Of course, you've also got to get the apnea victim to listen. One guy I traveled with just ignored me when I told him he needed a sleep test. Lots of people here say their spouses had been nagging them for a long time about stopping breathing, but they never listened. Luckily, a fair number of people here report they finally went in for a sleep test because of a spouse nagging.

Then you've got to get the spouse to actually learn something, and do the critical evaluation.
Get the free SleepyHead software here.
Useful links.
Click here for information on the main alternative to CPAP.
If it's midnight and a DME tells you it's dark outside, go and check it yourself.
Post Reply Post Reply
#8
I already have an "app" for that.
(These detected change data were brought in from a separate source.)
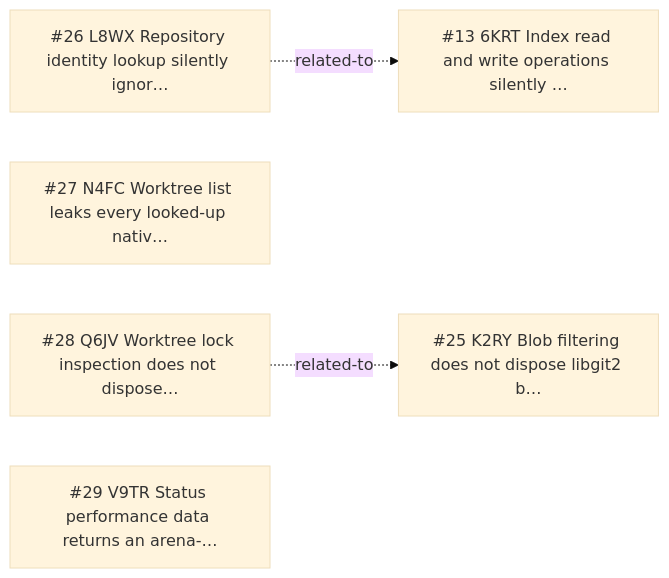
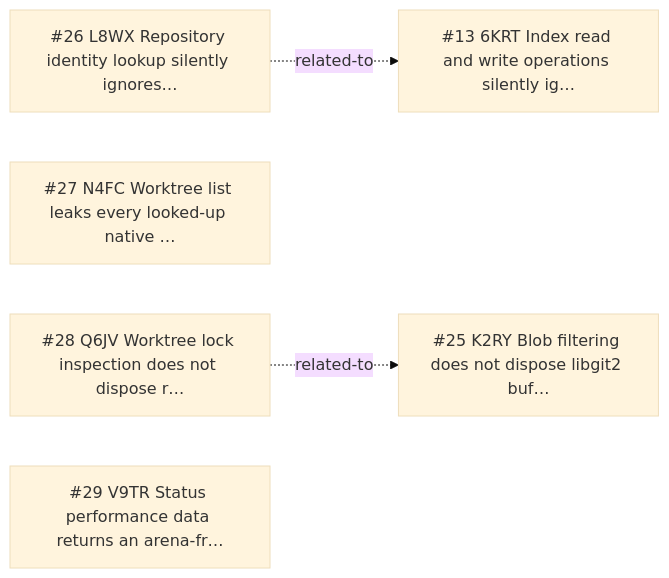
The diagram in _reversa_bugs/repository-lifecycle/generated/graph.md (DartGit-dev/git2dart), drawn with Mermaid (base theme) before and after one commit. The commit also changed other lines of this file and 17 other files, not shown here.

Commit message:
fix: return managed status performance data

````diff
--- a/_reversa_bugs/repository-lifecycle/generated/graph.md
+++ b/_reversa_bugs/repository-lifecycle/generated/graph.md
@@ -5,11 +5,11 @@
 ```mermaid
 graph LR
-  n_BUG_20260817_L8WX["#26 L8WX Repository identity lookup silently ignor…"]
-  n_BUG_20260817_6KRT["#13 6KRT Index read and write operations silently …"]
+  n_BUG_20260817_L8WX["#26 L8WX Repository identity lookup silently ignores…"]
+  n_BUG_20260817_N4FC["#27 N4FC Worktree list leaks every looked-up native …"]
+  n_BUG_20260817_Q6JV["#28 Q6JV Worktree lock inspection does not dispose r…"]
+  n_BUG_20260817_V9TR["#29 V9TR Status performance data returns an arena-fr…"]
+  n_BUG_20260817_6KRT["#13 6KRT Index read and write operations silently ig…"]
+  n_BUG_20260817_K2RY["#25 K2RY Blob filtering does not dispose libgit2 buf…"]
   n_BUG_20260817_L8WX -. related-to .-> n_BUG_20260817_6KRT
-  n_BUG_20260817_N4FC["#27 N4FC Worktree list leaks every looked-up nativ…"]
-  n_BUG_20260817_Q6JV["#28 Q6JV Worktree lock inspection does not dispose…"]
-  n_BUG_20260817_K2RY["#25 K2RY Blob filtering does not dispose libgit2 b…"]
   n_BUG_20260817_Q6JV -. related-to .-> n_BUG_20260817_K2RY
-  n_BUG_20260817_V9TR["#29 V9TR Status performance data returns an arena-…"]
 ```
````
Her name is Patricia.
Post Reply Post Reply
#9
(05-16-2014, 06:39 AM)JimZZZ Wrote: I already have an "app" for that. Her name is Patricia.

Yes, but can she auto-update herself to the new improved version over a WiFi connection? Eat-popcorn
SuperSleeper
Apnea Board Administrator
www.ApneaBoard.com


INFORMATION ON APNEA BOARD FORUMS OR ON APNEABOARD.COM SHOULD NOT BE CONSIDERED AS MEDICAL ADVICE. ALWAYS SEEK THE ADVICE OF A PHYSICIAN BEFORE SEEKING TREATMENT FOR MEDICAL CONDITIONS, INCLUDING SLEEP APNEA. INFORMATION POSTED ON THE APNEA BOARD WEB SITE AND FORUMS ARE PERSONAL OPINION ONLY AND NOT NECESSARILY A STATEMENT OF FACT.



Post Reply Post Reply


#10
Then she'd be Cherry 2000! Oh-jeez
Post Reply Post Reply


Possibly Related Threads...
Thread Author Replies Views Last Post
  Sleep Apnea and Maintenance of wakefulness test Samelia 11 205 10 hours ago
Last Post: KSMatthew
  Newbie here, Pillow, Nasal or Mask? And my condition Navi 15 411 05-22-2017, 09:52 PM
Last Post: Surfbear
  Does anyone ever "recover" from sleep apnea? JaneAM 8 254 05-17-2017, 11:56 AM
Last Post: TASmart
  [Diagnosis] Apnea's during sleep test.... MDHilz 5 160 05-13-2017, 04:12 PM
Last Post: xxyzx
  [Diagnosis] Noob: Is Sleep Apnea the Problem? bguppy 17 580 05-10-2017, 12:42 PM
Last Post: bguppy
  [Diagnosis] Sleep Apnea RK176 11 399 05-09-2017, 07:42 PM
Last Post: ajack
  Has anyone been cured of obstructive sleep apnea after tonsillectomy? Russatrice 15 422 05-09-2017, 06:11 AM
Last Post: Kuthullu

Forum Jump:

New Posts   Today's Posts




About Apnea Board

Apnea Board is an educational web site designed to empower Sleep Apnea patients.

For any more information, please use our contact form.